(Data for this exercise Opens)
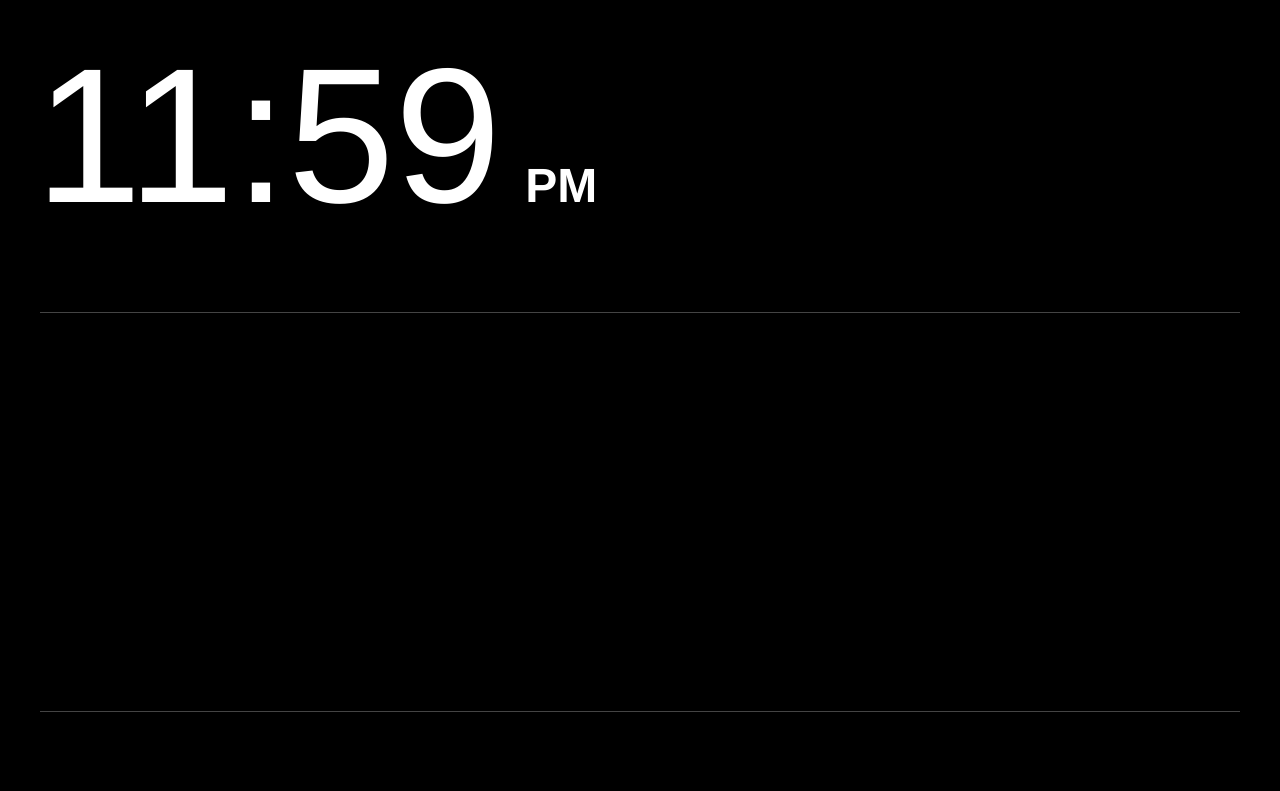
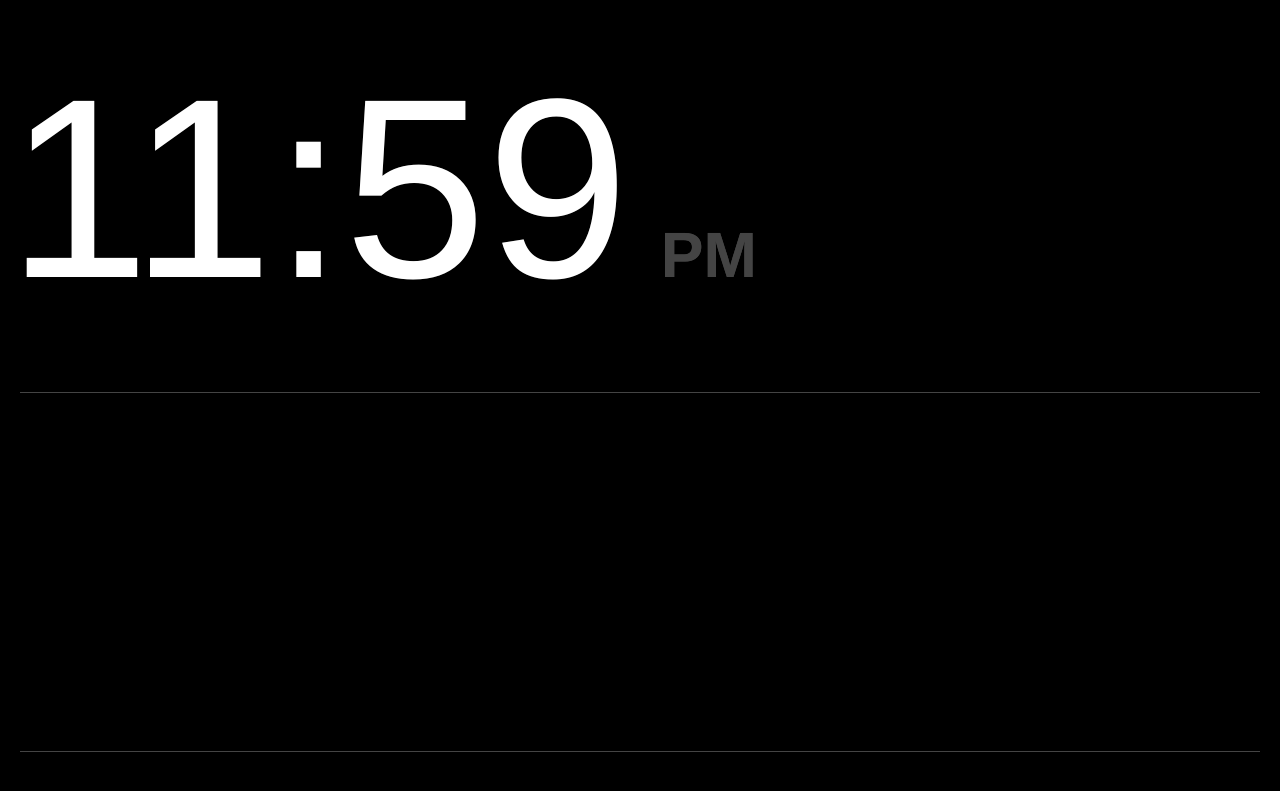
Before and after one commit to AkaokA/ipad-dashboard, a Jekyll site: the page built from index.html, in a window 1280 px wide. Shown: the top 791 px of the page. Built offline with Jekyll 4.4.1, drawn with Linux system fonts in a browser that asks for light colours; nearby versions of some CDN libraries.

Commit message:
Redesign.

```diff
--- a/css/main.scss
+++ b/css/main.scss
@@ -4,9 +4,11 @@
 @charset "utf-8";
 
 // Our variables
-$base-font-family: "adelle-sans-1", "adelle-sans-2", Helvetica, Arial, sans-serif;
-$base-font-size:   				24px;
-$base-line-height: 				1.5;
+$font-stack: Helvetica, Arial, sans-serif;
+$base-font-family: "adelle-sans-1", "adelle-sans-2", $font-stack;
+$industry-font-family: "industry-inc-base-1","industry-inc-base-2", $font-stack;
+$base-font-size:   				32px;
+$base-line-height: 				1.4;
 
 $small-font-size:         $base-font-size * 0.75;
 $large-font-size:         $base-font-size * 2;
@@ -79,46 +81,86 @@
   @extend %clearfix;
 }
 
-.currentTemperature {
-  position: relative;
-  top: 0;
-  left: 0;
-  font-size: $large-font-size;
-  color: $grey-color-light;
-  background-color: rgba(0,0,0,0.5);
-}
-
 .timeAndWeatherWidget {
   position: absolute;
-  width: 100%;
-  padding: 0 $spacing-unit*2;
+	top: 0;
+	bottom: 0;
+	left: 0;
+	right: 0;
+
+  padding: $spacing-unit;
 
   .timeDisplay {
+	  position: relative;
+	  height: 240px;
     font-size: $huge-font-size;
     font-weight: 100;
     line-height: 1;
     margin: $spacing-unit*2 0;
-    margin-left: - 5px;
+    margin-left: -0.05em;
+
+	  .timeDisplayBase,
+	  .timeDisplayOverlay {
+		  position: absolute;
+	  }
+
+	  .timeDisplayBase {
+		  font-family: "industry-inc-3d-1","industry-inc-3d-2", $font-stack;
+		  color: $grey-color-dark;
+	  }
+	  .timeDisplayOverlay {
+		  font-family: $industry-font-family;
+		  color: $text-color;
+	  }
 
     .ampm {
+	    font-family: $industry-font-family;
       font-size: $large-font-size;
+      color: $grey-color-dark;
       font-weight: 600;
       margin-left: 0.5em;
     }
   }
 
+	.temperatureSummary {
+		position: relative;
+		width: 100%;
+		font-family: $industry-font-family;
+// 		text-align: center;
+
+		.currentTemperature {
+			font-size: $large-font-size;
+			color: $text-color;
+	    margin-top: 0.15em;
+		}
+		.highTemperature {
+			color: $amber-color;
+		}
+		.lowTemperature {
+			color: $blue-color;
+		}
+
+		.tempLabel,
+		.tempValue {
+		}
+
+		.tempLabel {
+		}
+		.tempValue {
+		}
+	}
+
   $barWidth: 32px;
 
   .weatherDisplay {
-    position: relative;
-    width: 100%;
-    height: 400px;
-    margin-top: $spacing-unit * 4;
-    margin-bottom: $base-font-size + $spacing-unit * 1;
+    position: absolute;
+    height: 360px;
+    left: $spacing-unit;
+    right: $spacing-unit;
+    bottom: 0;
+    margin-bottom: $base-font-size*4 + $spacing-unit;
     font-size: 0;
-//     border-top: 1px solid $grey-color-dark;
     border-bottom: 1px solid $grey-color-dark;
-//     border-left: 2px solid $amber-color;
 
     & > * {
       font-size: $base-font-size;
@@ -132,26 +174,12 @@
       background-color: $grey-color-dark;
     }
 
-/*
-    .daylightIndicator {
-      position: absolute;
-      -webkit-transform: translateY(-50%);
-      height: 2px;
-      background-color: $grey-color;
-      box-sizing: content-box;
-      border-left: 4px solid $background-color;
-      border-right: 4px solid $background-color;
-      border-radius: 4px;
-    }
-*/
-
     .forecastGraph, .precipitationGraph {
       position: absolute;
       width: 100%;
       top: 0;
       bottom: 4px;
     }
-
 
     .forecastGraph {
       .temperatureMarker {
@@ -179,6 +207,7 @@
           position: absolute;
           bottom: 0px;
           left: 50%;
+          font-family: "industry-inc-inline-stroke-1","industry-inc-inline-stroke-2", $font-stack;
           font-size: $small-font-size;
           font-weight: 600;
           -webkit-transform: translate(-50%, -50%);
@@ -206,6 +235,7 @@
     height: $small-font-size * 1.5;
     top: 100%;
     left: 0;
+    font-family: "industry-inc-inline-stroke-1","industry-inc-inline-stroke-2", $font-stack;
 
     .hourLabel {
       position: absolute;
@@ -219,14 +249,19 @@
         left: 50%;
         -webkit-transform: translateX(-50%);
         font-size: $small-font-size;
-        color: $grey-color;
       }
     }
   }
 
   .weatherDescription {
+	  position: absolute;
+	  width: 100%;
+	  bottom: 0;
+	  margin-bottom: $spacing-unit;
+
     .summary {
-
+      font-family: $industry-font-family;
+      color: $grey-color;
     }
 
     .precip {
@@ -238,6 +273,7 @@
   }
 }
 
+/*
 .nextBusWidget {
 	position: absolute;
 	width: 100%;
@@ -318,3 +354,4 @@
   }
 
 }
+*/
--- a/index.html
+++ b/index.html
@@ -11,13 +11,16 @@
 
 <div class="timeAndWeatherWidget">
   <div class="timeDisplay"></div>
-  <div class="currentTemperature"></div>
+  <div class="temperatureSummary">
+  	<div class="highTemperature"></div>
+  	<div class="currentTemperature"></div>
+  	<div class="lowTemperature"></div>
+	</div>
   <div class="weatherDisplay">
     <div class="midline"></div>
     <div class="precipitationGraph"></div>
     <div class="forecastGraph"></div>
     <div class="hoursLegend"></div>
-<!--     <div class="daylightIndicator"></div> -->
   </div>
   <div class="weatherDescription">
     <p class="summary"></p>
--- a/scripts/timeandweather.js
+++ b/scripts/timeandweather.js
@@ -57,7 +57,8 @@
 
 var displayTime = function() {
   currentTime = new Date();
-	$dateElement.html(formatTime(currentTime, true, true, true));
+  var timeString = formatTime(currentTime, true, true, true);
+	$dateElement.html("<span class='timeDisplayBase'>" + timeString + "</span><span class='timeDisplayOverlay'>" + timeString + "</span>");
 
 	// position current time marker in forecast graph
 	var currentTimePercent = getTimePercent(currentTime);
@@ -131,9 +132,16 @@
   $(".midline").css("bottom", zeroPercent + "%" );
 
   // show current temperature
-  var currentTemperature = Math.round(data.currently.apparentTemperature) + "&deg;";
-  $('.currentTemperature').html("");
-  $(".currentTemperature").append(currentTemperature + " right now");
+  var currentTemperature = "<span class='tempValue'>" + Math.round(data.currently.apparentTemperature) + "&deg;</span>";
+  $(".currentTemperature").html("");
+  $(".currentTemperature").append("<span class='tempLabel'>now </span>" + currentTemperature);
+  var highTemperature = "<span class='tempValue'>" + Math.round(maxTemp) + "&deg;</span>";
+  $(".highTemperature").html("");
+  $(".highTemperature").append("<span class='tempLabel'>high </span>" + highTemperature);
+  var lowTemperature = "<span class='tempValue'>" + Math.round(minTemp) + "&deg;</span>";
+  $(".lowTemperature").html("");
+  $(".lowTemperature").append("<span class='tempLabel'>low </span>" + lowTemperature);
+
 
   var cachedTemperature = null;
 
```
(Data for this exercise Closes)
Work order:
Show each line of the data that contains the string "stack".

Output below:
+$font-stack: Helvetica, Arial, sans-serif;
+$base-font-family: "adelle-sans-1", "adelle-sans-2", $font-stack;
+$industry-font-family: "industry-inc-base-1","industry-inc-base-2", $font-stack;
+		  font-family: "industry-inc-3d-1","industry-inc-3d-2", $font-stack;
+          font-family: "industry-inc-inline-stroke-1","industry-inc-inline-stroke-2", $font-stack;
+    font-family: "industry-inc-inline-stroke-1","industry-inc-inline-stroke-2", $font-stack;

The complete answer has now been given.